LASIK may also be an option for you if your astigmatism has been caused by a prior eye surgery. According to research published by Eye World more than a decade ago, secondary LASIK surgery can be an effective way to amend eye shape irregularities caused by scarring from prior surgery, leading to significantly improved visual acuity. If you're just not happy with the results of a prior surgery, this could be a good option for you.
Only you know how much the ability to leave glasses behind is worth to you. Given results like this, you might be willing to move forward with surgery even if your insurance company decides not to pay for that care.
Insurance Is Not Your Only Option
It is important to remember that you do have options when your insurance company will not pay for the surgery you need. A limitation in coverage should not keep you from the solution you're hoping for. There are many programs that can help.
For example, many surgical providers offer financing, so you can take out a loan for the surgery and pay the amount back later, when you have the funds to do so. Some providers accept private payments, allowing you to take out a personal loan to pay for care or use bonus or tax-return funds to pay for surgery.
At NVISION, we believe cost shouldn't stand in the way of clear vision. That's why we work so hard to ensure that our costs are reasonable, so our patients can get the care they need without breaking their budgets apart. We also offer reasonable financing plans and payment packages, so you can plan for the cost of surgery.
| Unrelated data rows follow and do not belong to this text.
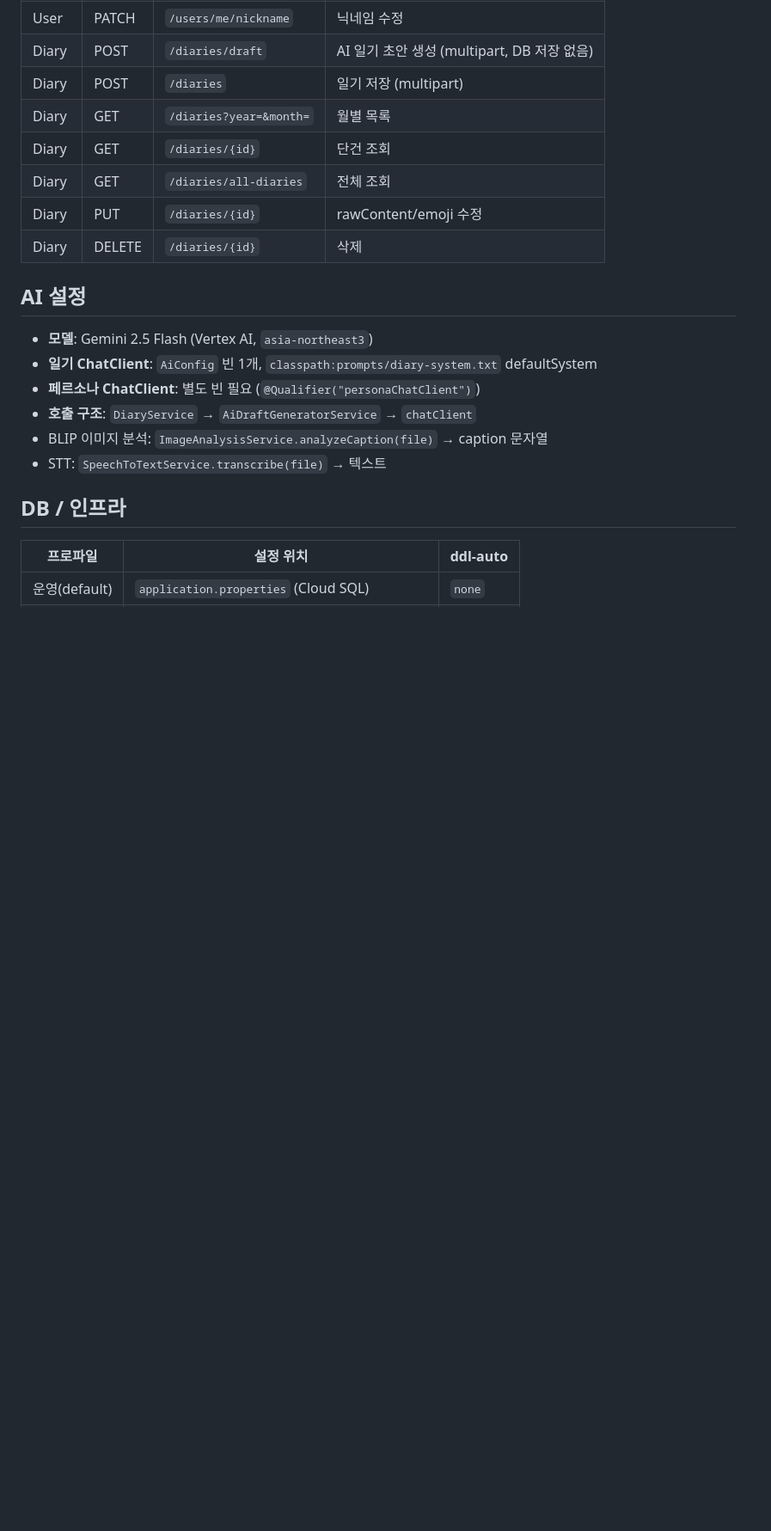
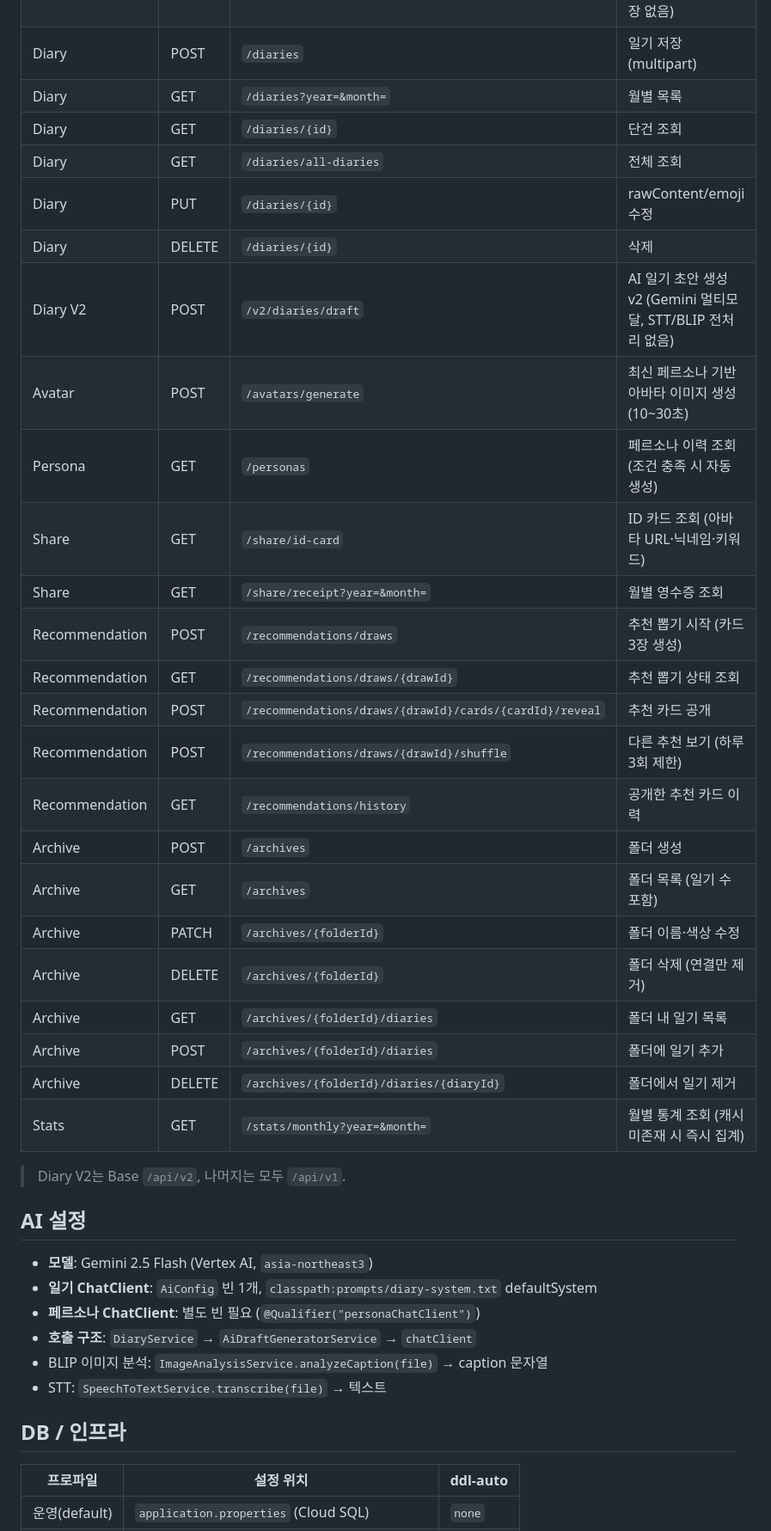
Before and after one commit to hansung-2026-capstone/filly-backend, a Markdown page: CLAUDE.md, the part around the change. Shown at 86% size. Drawn GitHub-style; blank space fills up the shorter version.

Commit message:
chore(CLAUDE.md): API 현황 표에 미문서화 도메인 추가
avatar/persona/share/recommendation/archive/stat 및 diary v2 엔드포인트 18개 반영

```diff
--- a/CLAUDE.md
+++ b/CLAUDE.md
@@ -77,6 +77,26 @@ ApiResponse.ok()      // {"success":true,"data":null}
 | Diary | GET | `/diaries/all-diaries` | 전체 조회 |
 | Diary | PUT | `/diaries/{id}` | rawContent/emoji 수정 |
 | Diary | DELETE | `/diaries/{id}` | 삭제 |
+| Diary V2 | POST | `/v2/diaries/draft` | AI 일기 초안 생성 v2 (Gemini 멀티모달, STT/BLIP 전처리 없음) |
+| Avatar | POST | `/avatars/generate` | 최신 페르소나 기반 아바타 이미지 생성 (10~30초) |
+| Persona | GET | `/personas` | 페르소나 이력 조회 (조건 충족 시 자동 생성) |
+| Share | GET | `/share/id-card` | ID 카드 조회 (아바타 URL·닉네임·키워드) |
+| Share | GET | `/share/receipt?year=&month=` | 월별 영수증 조회 |
+| Recommendation | POST | `/recommendations/draws` | 추천 뽑기 시작 (카드 3장 생성) |
+| Recommendation | GET | `/recommendations/draws/{drawId}` | 추천 뽑기 상태 조회 |
+| Recommendation | POST | `/recommendations/draws/{drawId}/cards/{cardId}/reveal` | 추천 카드 공개 |
+| Recommendation | POST | `/recommendations/draws/{drawId}/shuffle` | 다른 추천 보기 (하루 3회 제한) |
+| Recommendation | GET | `/recommendations/history` | 공개한 추천 카드 이력 |
+| Archive | POST | `/archives` | 폴더 생성 |
+| Archive | GET | `/archives` | 폴더 목록 (일기 수 포함) |
+| Archive | PATCH | `/archives/{folderId}` | 폴더 이름·색상 수정 |
+| Archive | DELETE | `/archives/{folderId}` | 폴더 삭제 (연결만 제거) |
+| Archive | GET | `/archives/{folderId}/diaries` | 폴더 내 일기 목록 |
+| Archive | POST | `/archives/{folderId}/diaries` | 폴더에 일기 추가 |
+| Archive | DELETE | `/archives/{folderId}/diaries/{diaryId}` | 폴더에서 일기 제거 |
+| Stats | GET | `/stats/monthly?year=&month=` | 월별 통계 조회 (캐시 미존재 시 즉시 집계) |
+
+> Diary V2는 Base `/api/v2`, 나머지는 모두 `/api/v1`.
 
 ## AI 설정
 
```
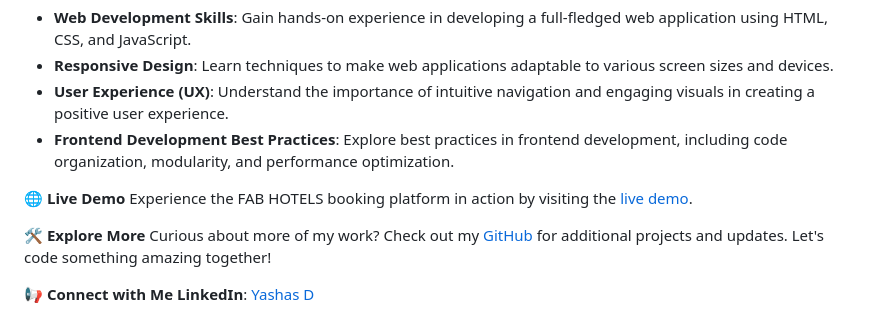
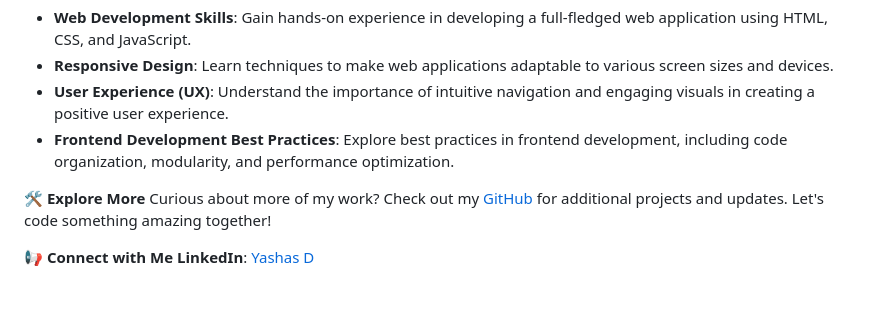
Before and after one commit to Yashas14/FAB_HOTELS, a Markdown page: README.md, the part around the change. Rendered like a GitHub page; blank space fills up the shorter version.

```diff
--- a/README.md
+++ b/README.md
@@ -47,9 +47,6 @@ Welcome to **FAB HOTELS**, an innovative and elegant online hotel booking websit
 - **User Experience (UX)**: Understand the importance of intuitive navigation and engaging visuals in creating a positive user experience.
 - **Frontend Development Best Practices**: Explore best practices in frontend development, including code organization, modularity, and performance optimization.
 
-🌐 **Live Demo**
-Experience the FAB HOTELS booking platform in action by visiting the [live demo](https://onlinehotelbooking.netlify.app/).
-
 🛠️ **Explore More**
 Curious about more of my work? Check out my [GitHub](https://github.com/Yashas14) for additional projects and updates. Let's code something amazing together!
 
```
We would like to tell you more about how we can help make paying for surgery easier. Contact us, and let's talk.
Facts About Astigmatism. (October 2010). National Eye Institute.
Astigmatism. American Optometric Association.
Can Glasses Fully Correct My Astigmatism? (March 2018). American Academy of Ophthalmology.
Astigmatism. Canadian Association of Optometrists.
Medical Necessity Definitions. Cigna.
How Medicare Covers Your Eyes. (December 2017). The Huffington Post.
Corporate Medical Policy: Refractive Surgery. (June 2018). BlueCross BlueShield of North Carolina.
Frequently Asked Questions. Vision Essentials by Kaiser Permanente.
Medicare C/D Medical Coverage Policy. (December 2016). BlueCross BlueShield of North Carolina.
Laser Vision Questions. VSP.
Outcomes of LASIK for Myopia or Myopic Astigmatism Correction with FS200 Femtosecond Laser and EX500 Excimer Laser Platform. (May 2018). The Open Ophthalmology Journal.
LASIK Tested in Patients With Irregular Astigmatism. (July 2007). Eye World.